Return the whole listing unchanged. Drop the images.
----- Information provided -----
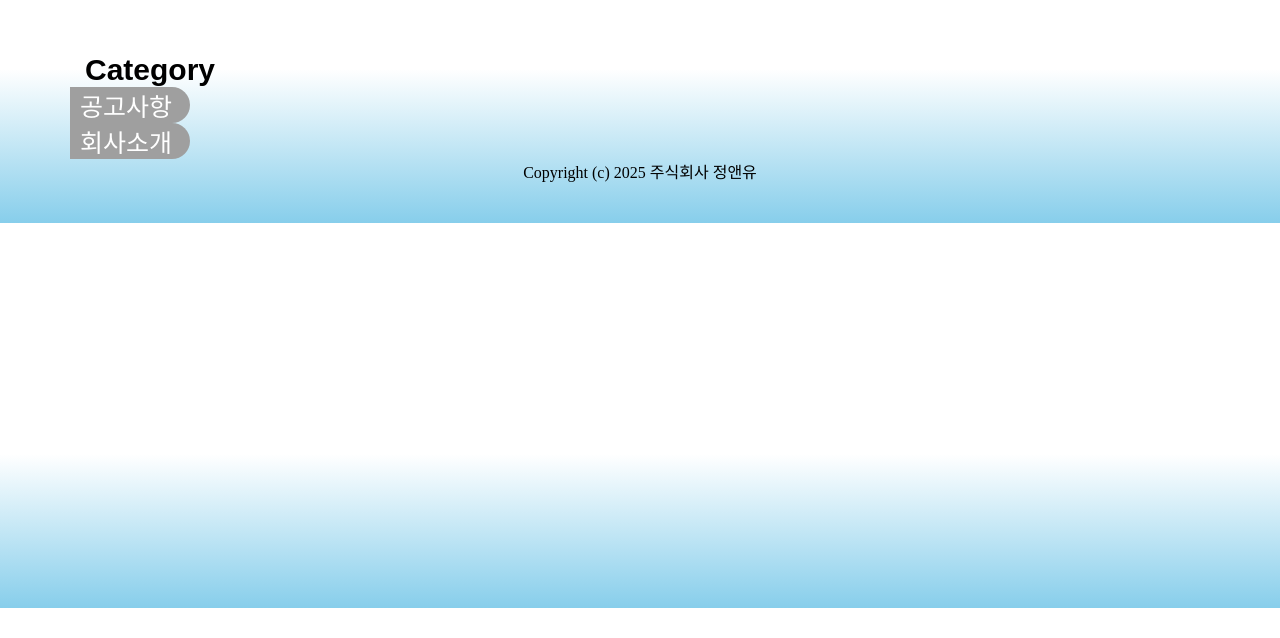
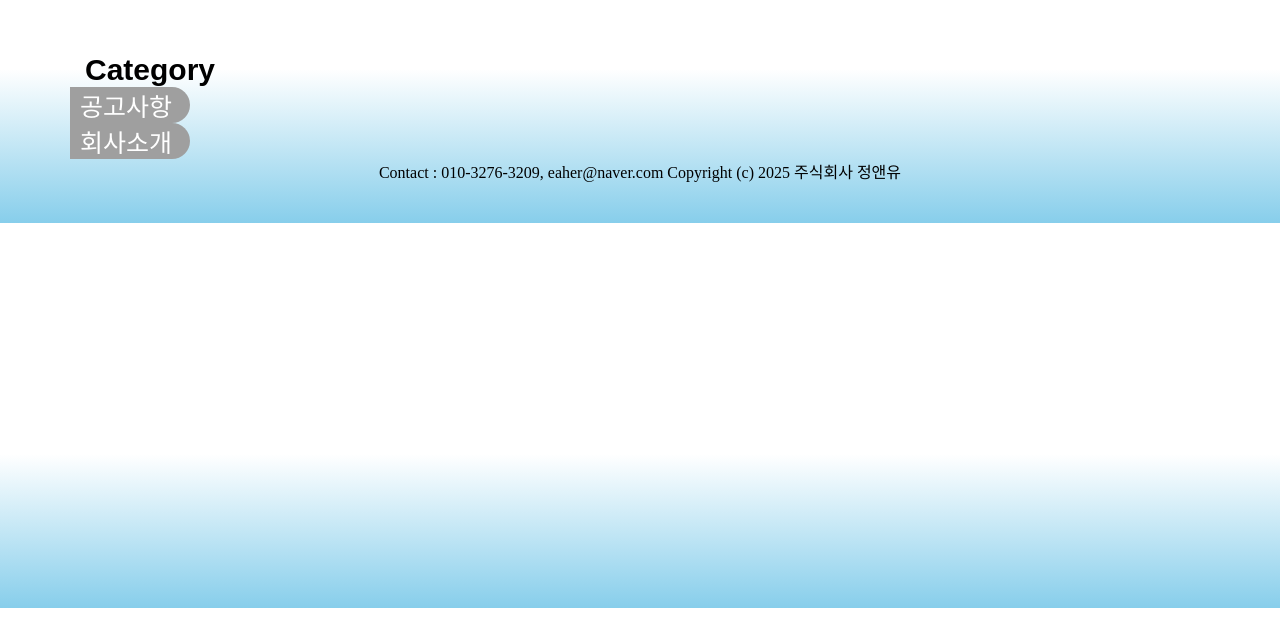
Before and after one commit to jungandyou/jungandyou, a plain HTML site: page index.html in a window 1280 px wide. Shown: the part 162-800 px from the top of the page. Drawn offline with Linux system fonts and the light colour scheme.

Commit message:
Update index.html

```diff
--- a/index.html
+++ b/index.html
@@ -97,6 +97,7 @@
 		<a href="notice.html">공고사항</a>
 	</section> -->
 	<footer>
+		Contact : 010-3276-3209, eaher@naver.com
 		Copyright (c) 2025 주식회사 정앤유
 	</footer><!--footer로 모든 페이지에 첨부했음-->
 </body>
```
-----
- **Problem solution**:
Before and after one commit to jungandyou/jungandyou, a plain HTML site: page index.html in a window 1280 px wide. Shown: the part 162-800 px from the top of the page. Drawn offline with Linux system fonts and the light colour scheme.

Commit message:
Update index.html

```diff
--- a/index.html
+++ b/index.html
@@ -97,6 +97,7 @@
 		<a href="notice.html">공고사항</a>
 	</section> -->
 	<footer>
+		Contact : 010-3276-3209, eaher@naver.com
 		Copyright (c) 2025 주식회사 정앤유
 	</footer><!--footer로 모든 페이지에 첨부했음-->
 </body>
```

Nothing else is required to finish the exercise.